One of those “how did I never see this before” moments.

Although I have a suspicion based on a talk I gave a couple of years ago at NSSpain that it was more of a “I understood this at one time, how did I forget it” moments.

Anyway, I’d reread a part of Paul Chiusano and Runar Bjarnason’s book Functional Programming in Scala. I like and recommend this book even for those of us who don’t code in Scala.

I was implementing an example of a Parser in Swift. Something like this:

struct Parser<A> {
  let parse: (Substring) -> (A, Substring)

They have an example of a Random Number Generator in an earlier chapter. You create an RNG that returns a random Int. Then you use map() to transform it into an RNG that returns Doubles or Bools. Then you learn to use flatMap() to return the next five random somethings or the first random something that meets a condition.
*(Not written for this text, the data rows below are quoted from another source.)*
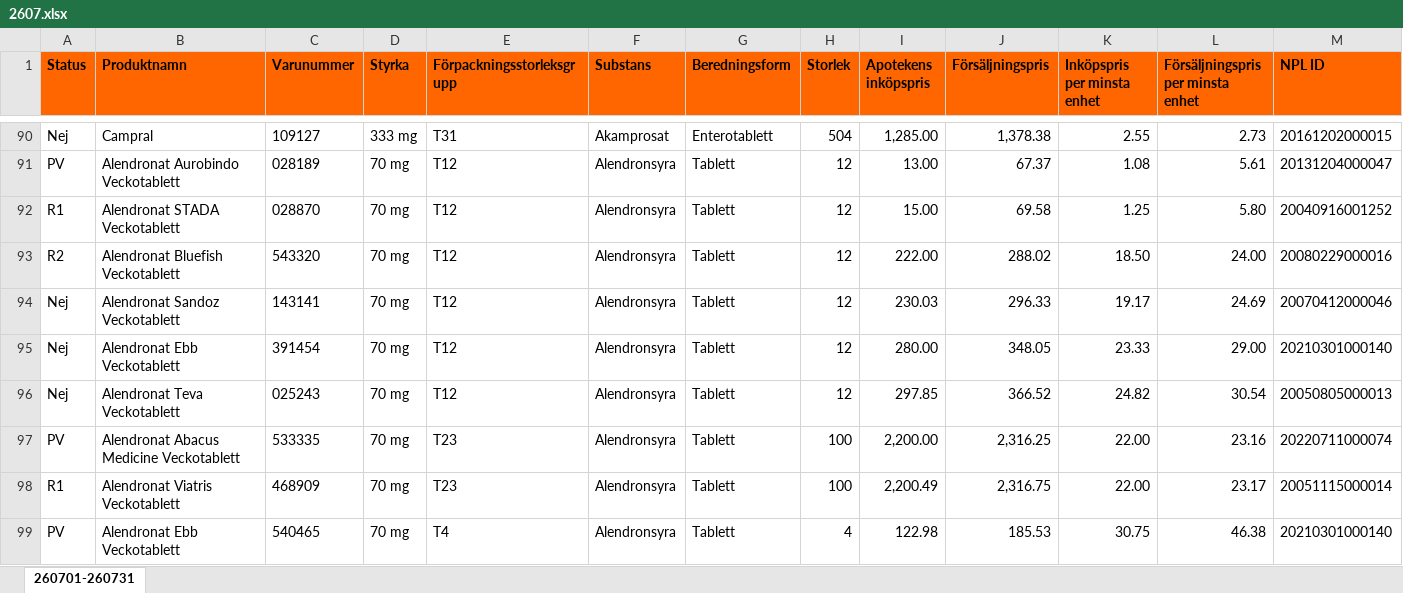
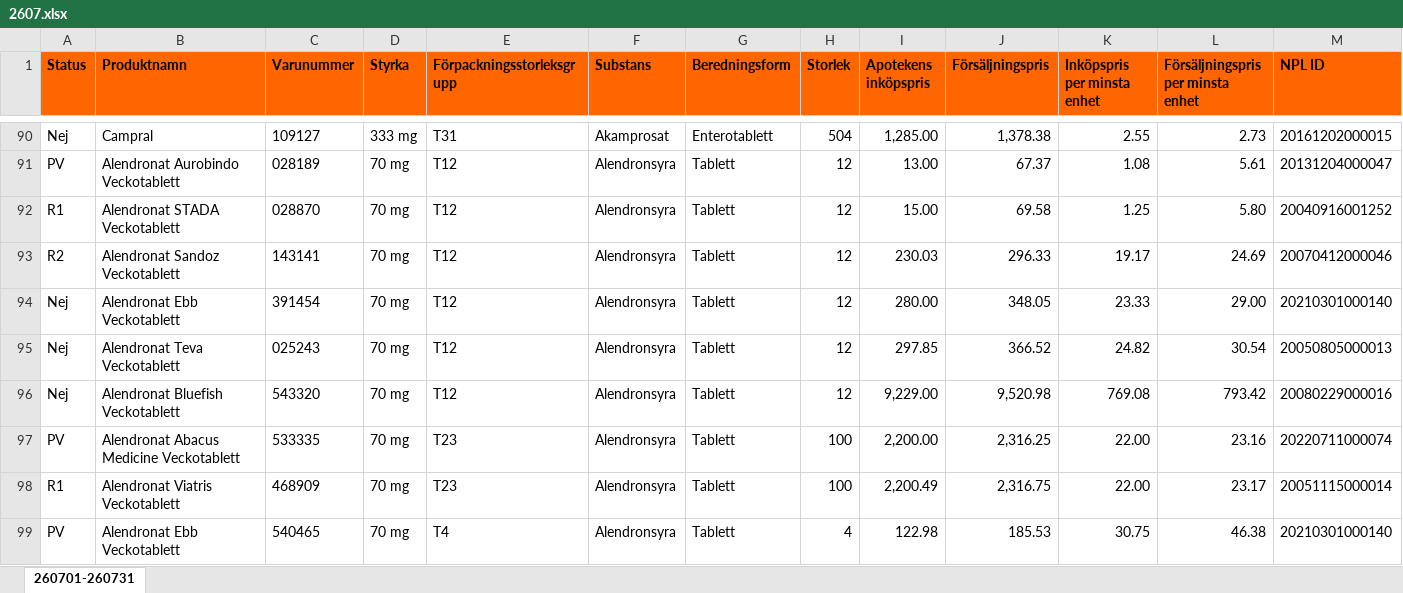
Before and after one commit to pontuscedrell/pillpris, an Excel workbook: data/2607.xlsx, sheet 260701-260731, drawn as a sheet; only a part is shown, gaps mark what is left out; values as stored, in another font and other column widths than the file's, no borders; conditional formats not drawn; removed rows and columns are numbered as before the commit, all else as after; rows hold the shown columns only; the diff covers the shown part only; the diff names each change by its address in the sheet, - before the commit and + after, or states it on an @@ line.

```diff
--- a/data/2607.xlsx (sheet 260701-260731)
+++ b/data/2607.xlsx (sheet 260701-260731)
-row 93: R2 | Alendronat Bluefish Veckotablett | 543320 | 70 mg | T12 | Alendronsyra | Tablett | 12 | 222.00 | 288.02 | 18.50 | 24.00 | 20080229000016
-A93 (Status): Nej
+A93 (Status): R2
+row 96: Nej | Alendronat Bluefish Veckotablett | 543320 | 70 mg | T12 | Alendronsyra | Tablett | 12 | 9,229.00 | 9,520.98 | 769.08 | 793.42 | 20080229000016
```
Also changed, not shown: 32 added rows, 31 removed rows and 106 edited cells elsewhere in this sheet, 7 other files.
This is a common example for State patterns.

Later they are looking at Parser combinators and I translated it to Swift as something like the above.

Then I stopped.

This looks a lot like State.

struct State<S, A> {
    let run: (S) -> (A, S)

In fact for Random Number Generators we defined a type named RNG and created our Random number generator that returned As as being a typealias Random&lt;A&gt; = State&lt;RNG, A&gt;.

So Parser could be seen as essentially typealias Parser&lt;A&gt; = State&lt;Substring, A&gt; where we replace run with parse.

All of a sudden Parser Combinators felt more like something that belonged to a family and not some new concept.

So that’s why we struggle with these abstractions - at some point we look at a new concept and say, “wait, that looks just like this other thing.”

This month’s comic is not very visual. Just the “mind-blown” emoji because I couldn’t find the “repeatedly smacking myself in the head for not seeing it sooner” emoji.


I love that our understanding of these notions deepens over time.